## Task item
Search the records below for the string "Updated", and report each line that contains it.

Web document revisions
━━━━━━━━━━━━━━━━
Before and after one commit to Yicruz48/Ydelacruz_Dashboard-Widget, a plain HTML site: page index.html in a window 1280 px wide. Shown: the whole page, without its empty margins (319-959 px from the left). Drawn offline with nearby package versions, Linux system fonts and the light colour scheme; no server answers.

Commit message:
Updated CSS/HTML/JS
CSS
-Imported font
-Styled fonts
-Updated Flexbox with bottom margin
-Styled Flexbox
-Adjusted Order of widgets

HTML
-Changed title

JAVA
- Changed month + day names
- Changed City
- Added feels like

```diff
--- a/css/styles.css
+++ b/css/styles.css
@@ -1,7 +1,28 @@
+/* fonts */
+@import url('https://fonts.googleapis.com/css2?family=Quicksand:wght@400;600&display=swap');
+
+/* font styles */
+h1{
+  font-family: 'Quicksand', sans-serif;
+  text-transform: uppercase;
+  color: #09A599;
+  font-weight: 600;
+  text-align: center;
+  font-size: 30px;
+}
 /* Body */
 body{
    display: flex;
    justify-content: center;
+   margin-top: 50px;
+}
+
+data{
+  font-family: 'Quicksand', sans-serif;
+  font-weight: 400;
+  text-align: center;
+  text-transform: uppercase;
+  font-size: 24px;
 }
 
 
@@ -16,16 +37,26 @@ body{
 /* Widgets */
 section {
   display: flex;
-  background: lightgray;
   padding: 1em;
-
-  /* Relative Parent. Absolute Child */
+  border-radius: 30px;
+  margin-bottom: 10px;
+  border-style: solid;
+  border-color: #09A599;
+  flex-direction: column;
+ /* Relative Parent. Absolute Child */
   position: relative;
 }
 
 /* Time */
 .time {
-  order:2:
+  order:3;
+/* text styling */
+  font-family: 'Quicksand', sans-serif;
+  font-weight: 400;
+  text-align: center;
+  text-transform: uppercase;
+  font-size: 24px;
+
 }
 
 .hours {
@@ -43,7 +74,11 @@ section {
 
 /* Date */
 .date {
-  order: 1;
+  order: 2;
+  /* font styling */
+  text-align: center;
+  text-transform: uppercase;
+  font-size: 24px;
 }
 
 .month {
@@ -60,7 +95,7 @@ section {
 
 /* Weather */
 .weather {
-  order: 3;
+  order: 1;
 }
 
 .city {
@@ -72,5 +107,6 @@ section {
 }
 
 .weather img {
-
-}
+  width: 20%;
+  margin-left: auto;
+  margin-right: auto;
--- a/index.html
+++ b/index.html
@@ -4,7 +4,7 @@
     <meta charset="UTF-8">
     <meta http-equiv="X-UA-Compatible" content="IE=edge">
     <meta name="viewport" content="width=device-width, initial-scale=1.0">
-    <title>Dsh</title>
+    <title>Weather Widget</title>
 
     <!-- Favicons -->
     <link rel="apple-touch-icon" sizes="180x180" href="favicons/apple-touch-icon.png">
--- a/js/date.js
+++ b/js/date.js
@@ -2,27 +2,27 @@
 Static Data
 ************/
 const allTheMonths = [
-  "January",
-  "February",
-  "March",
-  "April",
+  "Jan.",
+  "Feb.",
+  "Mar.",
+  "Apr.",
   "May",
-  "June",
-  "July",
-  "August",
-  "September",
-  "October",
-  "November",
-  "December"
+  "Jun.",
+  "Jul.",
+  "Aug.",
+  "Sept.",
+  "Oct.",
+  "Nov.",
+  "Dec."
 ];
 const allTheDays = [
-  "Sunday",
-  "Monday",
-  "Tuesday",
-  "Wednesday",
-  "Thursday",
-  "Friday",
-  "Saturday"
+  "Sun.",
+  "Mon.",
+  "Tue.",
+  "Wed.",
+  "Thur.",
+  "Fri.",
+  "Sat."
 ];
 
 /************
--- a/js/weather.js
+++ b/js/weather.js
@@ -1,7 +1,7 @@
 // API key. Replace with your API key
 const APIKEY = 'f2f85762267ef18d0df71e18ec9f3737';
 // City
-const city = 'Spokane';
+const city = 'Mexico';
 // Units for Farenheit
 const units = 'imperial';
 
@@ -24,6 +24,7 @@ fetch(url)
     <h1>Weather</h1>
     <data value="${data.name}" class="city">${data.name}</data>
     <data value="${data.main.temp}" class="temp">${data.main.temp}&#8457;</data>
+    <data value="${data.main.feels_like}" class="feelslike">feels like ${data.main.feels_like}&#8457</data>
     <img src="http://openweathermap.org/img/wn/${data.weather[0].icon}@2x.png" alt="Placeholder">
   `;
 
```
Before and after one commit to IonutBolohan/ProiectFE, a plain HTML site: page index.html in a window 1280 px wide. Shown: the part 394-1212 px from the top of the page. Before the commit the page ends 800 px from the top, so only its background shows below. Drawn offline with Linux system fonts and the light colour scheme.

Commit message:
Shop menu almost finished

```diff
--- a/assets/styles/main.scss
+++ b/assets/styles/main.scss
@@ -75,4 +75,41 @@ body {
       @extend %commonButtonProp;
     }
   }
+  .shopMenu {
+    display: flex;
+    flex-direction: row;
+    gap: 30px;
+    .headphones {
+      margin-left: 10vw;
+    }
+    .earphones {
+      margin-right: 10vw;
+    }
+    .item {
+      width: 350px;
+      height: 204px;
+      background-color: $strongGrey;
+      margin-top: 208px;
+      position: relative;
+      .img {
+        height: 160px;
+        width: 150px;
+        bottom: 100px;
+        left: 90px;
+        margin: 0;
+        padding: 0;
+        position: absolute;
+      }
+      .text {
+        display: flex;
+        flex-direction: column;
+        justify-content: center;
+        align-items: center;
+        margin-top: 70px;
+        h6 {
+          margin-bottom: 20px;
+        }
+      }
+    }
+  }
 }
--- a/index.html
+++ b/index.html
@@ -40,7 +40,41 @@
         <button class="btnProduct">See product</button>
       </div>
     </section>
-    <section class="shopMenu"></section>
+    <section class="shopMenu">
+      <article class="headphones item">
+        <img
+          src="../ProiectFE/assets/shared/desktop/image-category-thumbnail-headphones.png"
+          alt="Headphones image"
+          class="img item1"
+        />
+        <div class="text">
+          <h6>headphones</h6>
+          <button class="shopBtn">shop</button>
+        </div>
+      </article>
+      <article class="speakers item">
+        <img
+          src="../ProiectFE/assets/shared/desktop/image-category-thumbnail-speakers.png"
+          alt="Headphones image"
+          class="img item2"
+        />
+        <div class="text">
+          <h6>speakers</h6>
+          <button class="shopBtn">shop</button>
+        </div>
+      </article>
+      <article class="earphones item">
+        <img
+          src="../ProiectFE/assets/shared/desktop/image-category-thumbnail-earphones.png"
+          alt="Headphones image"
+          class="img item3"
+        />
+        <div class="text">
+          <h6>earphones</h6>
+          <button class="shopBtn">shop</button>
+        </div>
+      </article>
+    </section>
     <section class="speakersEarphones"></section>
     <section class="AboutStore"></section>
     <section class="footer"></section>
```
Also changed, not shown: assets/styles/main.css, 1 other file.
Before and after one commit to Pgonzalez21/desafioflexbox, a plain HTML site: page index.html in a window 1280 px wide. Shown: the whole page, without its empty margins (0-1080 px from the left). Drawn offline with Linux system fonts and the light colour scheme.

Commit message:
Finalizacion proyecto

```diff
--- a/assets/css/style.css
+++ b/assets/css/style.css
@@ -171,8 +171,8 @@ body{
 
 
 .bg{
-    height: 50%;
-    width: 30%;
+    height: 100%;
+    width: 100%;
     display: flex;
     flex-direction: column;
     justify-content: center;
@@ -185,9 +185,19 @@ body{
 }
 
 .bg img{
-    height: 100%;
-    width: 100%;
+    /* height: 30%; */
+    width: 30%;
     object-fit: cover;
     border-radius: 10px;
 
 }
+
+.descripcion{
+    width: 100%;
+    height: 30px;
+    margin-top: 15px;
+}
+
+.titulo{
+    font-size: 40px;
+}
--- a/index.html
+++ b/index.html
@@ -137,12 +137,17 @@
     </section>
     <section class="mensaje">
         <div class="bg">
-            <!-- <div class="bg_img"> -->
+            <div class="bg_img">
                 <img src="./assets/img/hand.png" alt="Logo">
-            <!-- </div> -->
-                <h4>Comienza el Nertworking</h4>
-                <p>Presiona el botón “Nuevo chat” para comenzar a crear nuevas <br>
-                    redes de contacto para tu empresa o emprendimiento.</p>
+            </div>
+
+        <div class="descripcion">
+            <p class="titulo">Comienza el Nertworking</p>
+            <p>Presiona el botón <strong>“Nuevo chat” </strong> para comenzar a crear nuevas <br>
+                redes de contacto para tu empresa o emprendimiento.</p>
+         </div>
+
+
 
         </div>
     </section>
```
━━━━━━━━━━━━━━━━
## Answer below
Updated CSS/HTML/JS
-Updated Flexbox with bottom margin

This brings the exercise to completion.